Where a line contains the word "dataproject", copy that line from the records below.

BEGIN The data

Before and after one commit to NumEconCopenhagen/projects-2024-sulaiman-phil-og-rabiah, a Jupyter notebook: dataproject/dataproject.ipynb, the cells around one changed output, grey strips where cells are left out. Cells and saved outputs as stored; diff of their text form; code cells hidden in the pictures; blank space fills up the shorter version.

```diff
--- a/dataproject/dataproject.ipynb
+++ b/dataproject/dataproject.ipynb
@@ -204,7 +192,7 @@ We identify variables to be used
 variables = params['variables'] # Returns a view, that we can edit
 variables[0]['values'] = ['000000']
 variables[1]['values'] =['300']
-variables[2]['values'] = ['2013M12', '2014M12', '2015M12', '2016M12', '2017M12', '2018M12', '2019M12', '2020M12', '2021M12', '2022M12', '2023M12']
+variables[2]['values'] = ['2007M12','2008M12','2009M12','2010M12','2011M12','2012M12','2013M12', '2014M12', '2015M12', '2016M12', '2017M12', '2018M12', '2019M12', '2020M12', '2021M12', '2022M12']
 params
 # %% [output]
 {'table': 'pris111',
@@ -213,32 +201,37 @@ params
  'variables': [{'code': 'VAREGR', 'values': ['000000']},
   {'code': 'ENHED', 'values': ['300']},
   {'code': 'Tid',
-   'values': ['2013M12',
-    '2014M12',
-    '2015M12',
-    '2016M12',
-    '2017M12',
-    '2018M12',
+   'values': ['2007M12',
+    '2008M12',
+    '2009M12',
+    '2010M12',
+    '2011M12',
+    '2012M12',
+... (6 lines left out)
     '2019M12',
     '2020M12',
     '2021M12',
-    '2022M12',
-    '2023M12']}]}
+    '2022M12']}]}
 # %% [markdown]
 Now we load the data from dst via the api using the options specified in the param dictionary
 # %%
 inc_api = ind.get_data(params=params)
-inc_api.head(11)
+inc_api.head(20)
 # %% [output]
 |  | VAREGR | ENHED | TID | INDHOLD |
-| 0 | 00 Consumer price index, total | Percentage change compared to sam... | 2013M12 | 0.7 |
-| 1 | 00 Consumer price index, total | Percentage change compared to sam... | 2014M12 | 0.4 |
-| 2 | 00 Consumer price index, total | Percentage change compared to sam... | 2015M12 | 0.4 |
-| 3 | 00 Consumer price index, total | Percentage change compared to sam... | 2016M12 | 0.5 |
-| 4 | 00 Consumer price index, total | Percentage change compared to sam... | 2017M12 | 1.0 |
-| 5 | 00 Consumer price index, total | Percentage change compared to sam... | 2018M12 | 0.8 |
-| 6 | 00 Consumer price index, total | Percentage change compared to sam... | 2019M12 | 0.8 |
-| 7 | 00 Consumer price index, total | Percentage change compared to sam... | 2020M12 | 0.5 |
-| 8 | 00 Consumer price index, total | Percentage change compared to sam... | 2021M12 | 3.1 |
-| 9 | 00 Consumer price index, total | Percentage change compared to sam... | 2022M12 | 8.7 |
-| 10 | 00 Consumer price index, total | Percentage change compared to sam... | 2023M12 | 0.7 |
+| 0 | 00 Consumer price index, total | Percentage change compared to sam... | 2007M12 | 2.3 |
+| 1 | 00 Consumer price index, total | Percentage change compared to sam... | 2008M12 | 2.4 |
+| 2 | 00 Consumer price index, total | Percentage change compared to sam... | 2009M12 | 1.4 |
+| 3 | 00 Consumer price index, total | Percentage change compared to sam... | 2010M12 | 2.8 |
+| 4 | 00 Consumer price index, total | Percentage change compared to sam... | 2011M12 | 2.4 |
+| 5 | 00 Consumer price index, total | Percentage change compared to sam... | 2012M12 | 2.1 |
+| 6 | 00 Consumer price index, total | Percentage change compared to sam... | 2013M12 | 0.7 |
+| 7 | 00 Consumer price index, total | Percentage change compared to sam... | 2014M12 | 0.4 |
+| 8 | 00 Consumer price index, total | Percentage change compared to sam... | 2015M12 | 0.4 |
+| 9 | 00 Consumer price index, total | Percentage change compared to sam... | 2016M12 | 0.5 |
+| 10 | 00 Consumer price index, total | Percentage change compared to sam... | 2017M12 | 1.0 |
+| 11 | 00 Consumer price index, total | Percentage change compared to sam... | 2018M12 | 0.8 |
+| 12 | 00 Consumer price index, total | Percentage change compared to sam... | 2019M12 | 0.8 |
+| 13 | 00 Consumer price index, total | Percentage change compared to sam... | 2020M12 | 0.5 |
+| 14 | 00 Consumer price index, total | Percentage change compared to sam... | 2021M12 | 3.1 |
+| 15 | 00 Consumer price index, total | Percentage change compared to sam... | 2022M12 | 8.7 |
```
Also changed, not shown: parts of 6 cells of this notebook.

END The data

Reply
Before and after one commit to NumEconCopenhagen/projects-2024-sulaiman-phil-og-rabiah, a Jupyter notebook: dataproject/dataproject.ipynb, the cells around one changed output, grey strips where cells are left out. Cells and saved outputs as stored; diff of their text form; code cells hidden in the pictures; blank space fills up the shorter version.
--- a/dataproject/dataproject.ipynb
+++ b/dataproject/dataproject.ipynb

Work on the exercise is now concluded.